# [What needs to be done]
For the word "matplotlib", search the records and show each line in which it occurs.
Top of Data for review
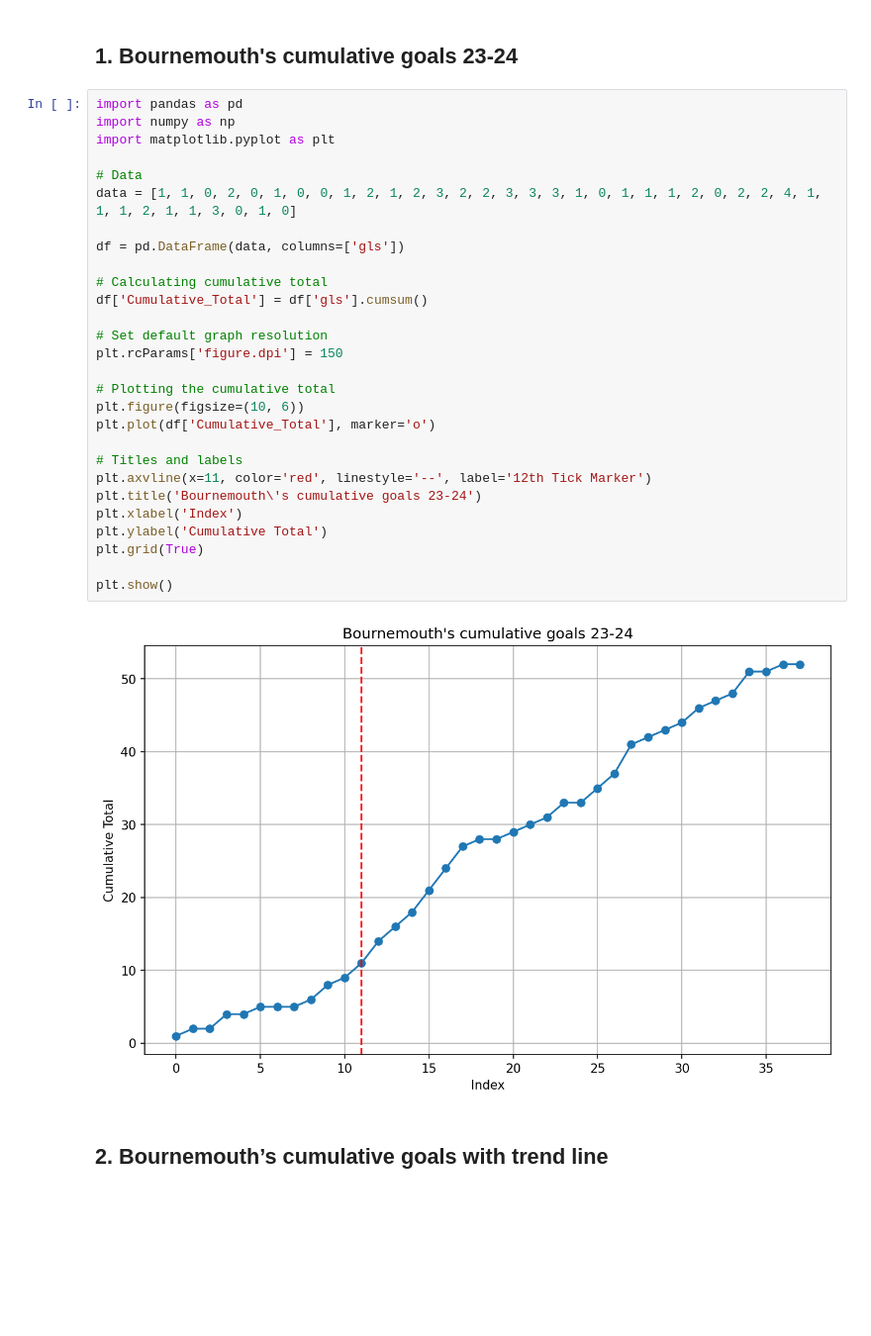
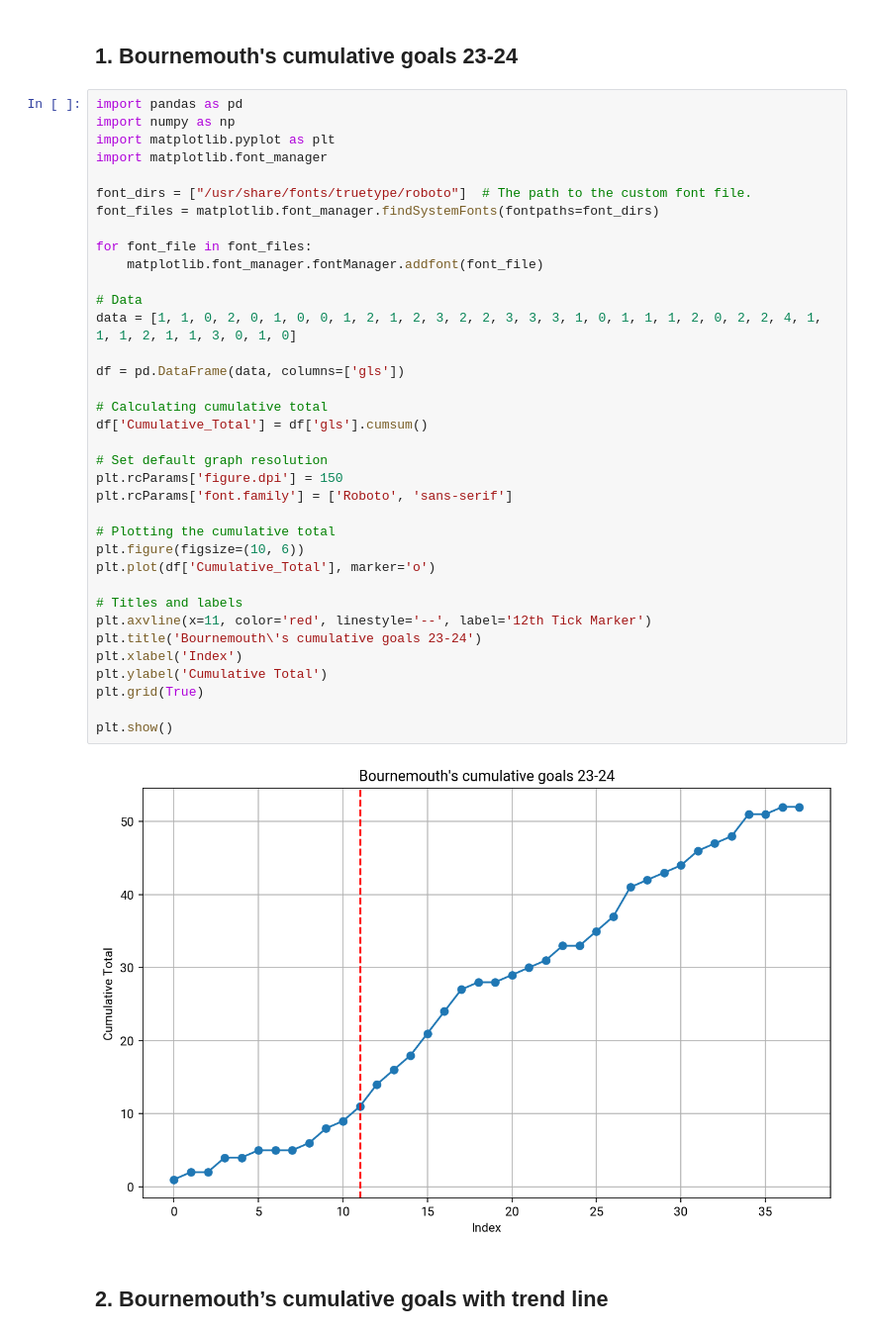
Before and after one commit to TheLastBoyScoutUK/solanke_xg, a Jupyter notebook: solanke_xg.ipynb, the cells around one changed output. Shown: that part at 99% size. Saved outputs shown, nothing was run; the diff lists cells and outputs as text; blank space fills up the shorter version.

Commit message:
Add custom font because DejaVu is not nice

```diff
--- a/solanke_xg.ipynb
+++ b/solanke_xg.ipynb
@@ -31,33 +31,41 @@ Original data source: FBref/Opta
 # %%
 import pandas as pd
 import numpy as np
 import matplotlib.pyplot as plt
+import matplotlib.font_manager
+
+font_dirs = ["/usr/share/fonts/truetype/roboto"]  # The path to the custom font file.
+font_files = matplotlib.font_manager.findSystemFonts(fontpaths=font_dirs)
+
+for font_file in font_files:
+    matplotlib.font_manager.fontManager.addfont(font_file)
 
 # Data
 data = [1, 1, 0, 2, 0, 1, 0, 0, 1, 2, 1, 2, 3, 2, 2, 3, 3, 3, 1, 0, 1, 1, 1, 2, 0, 2, 2, 4, 1, 1, 1, 2, 1, 1, 3, 0, 1, 0]
 
 df = pd.DataFrame(data, columns=['gls'])
 
 # Calculating cumulative total
 df['Cumulative_Total'] = df['gls'].cumsum()
 
 # Set default graph resolution
 plt.rcParams['figure.dpi'] = 150
+plt.rcParams['font.family'] = ['Roboto', 'sans-serif']
 
 # Plotting the cumulative total
 plt.figure(figsize=(10, 6))
 plt.plot(df['Cumulative_Total'], marker='o')
 
 # Titles and labels
 plt.axvline(x=11, color='red', linestyle='--', label='12th Tick Marker')
 plt.title('Bournemouth\'s cumulative goals 23-24')
 plt.xlabel('Index')
 plt.ylabel('Cumulative Total')
 plt.grid(True)
 
 plt.show()
 # %% [output]
-[figure, old version]
+[figure, new version]
 # %% [markdown]
 ## 2. Bournemouth’s cumulative goals with trend line
 # %%
```
Also changed, not shown: parts of 4 cells of this notebook.
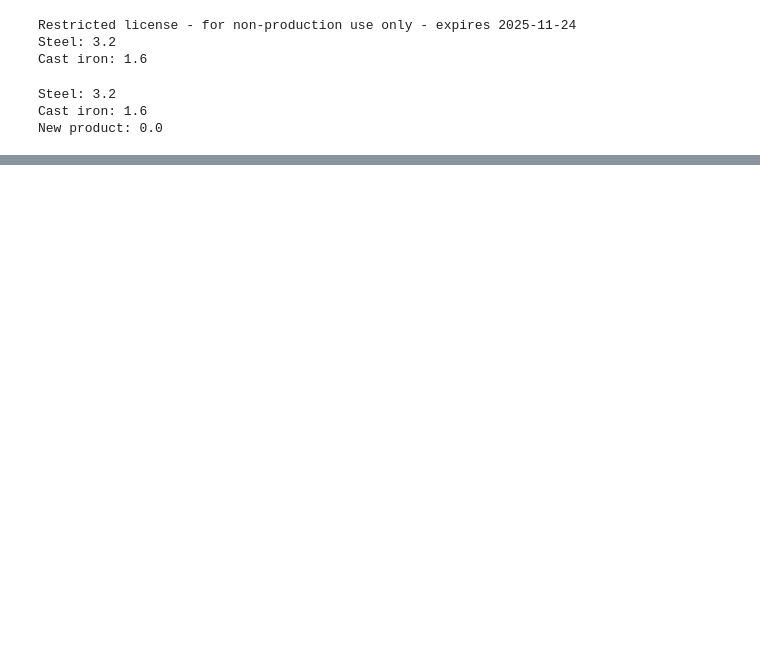
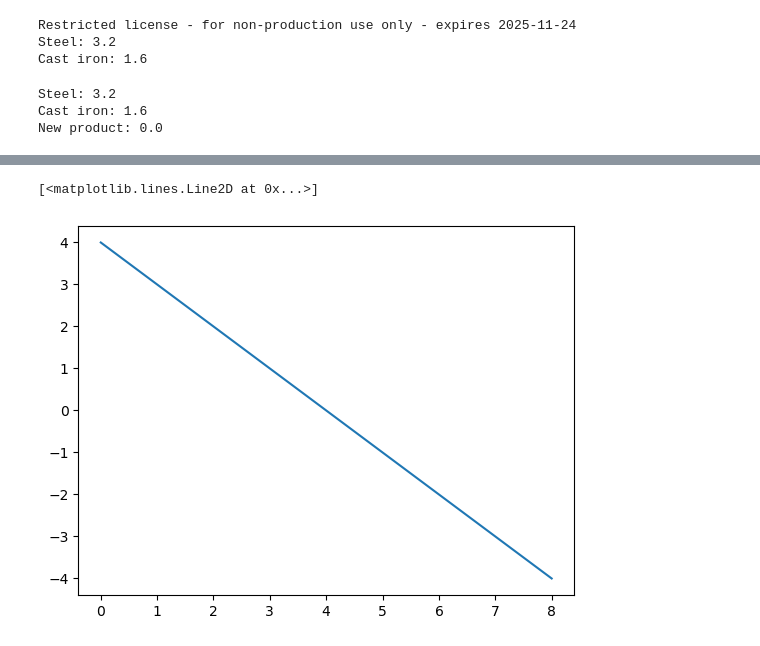
Before and after one commit to febse/opt2025, a Jupyter notebook: 03-Graphical-Method/02-Sensitivity.ipynb, the cells around one changed output, grey strips where cells are left out. Drawn from its saved outputs; the diff is of its cells as text; code cells hidden in the pictures; blank space fills up the shorter version.

```diff
--- a/03-Graphical-Method/02-Sensitivity.ipynb
+++ b/03-Graphical-Method/02-Sensitivity.ipynb
@@ -246,0 +304,7 @@ New product: 0.0
+# %%
+x_1 = [0, 8]  # Range of x_s values
+
+plt.plot(x_1, [4 - 1 * x for x in x_1], label=r"$x_1 + x_2 = 4$")
+# %% [output]
+[<matplotlib.lines.Line2D at 0x...>]
+[figure, added]
```
Also changed, not shown: parts of 7 cells of this notebook, 2 other files.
Bottom of Data for review
# [Answer section]
 import matplotlib.pyplot as plt
+import matplotlib.font_manager
+font_files = matplotlib.font_manager.findSystemFonts(fontpaths=font_dirs)
+    matplotlib.font_manager.fontManager.addfont(font_file)
+[<matplotlib.lines.Line2D at 0x...>]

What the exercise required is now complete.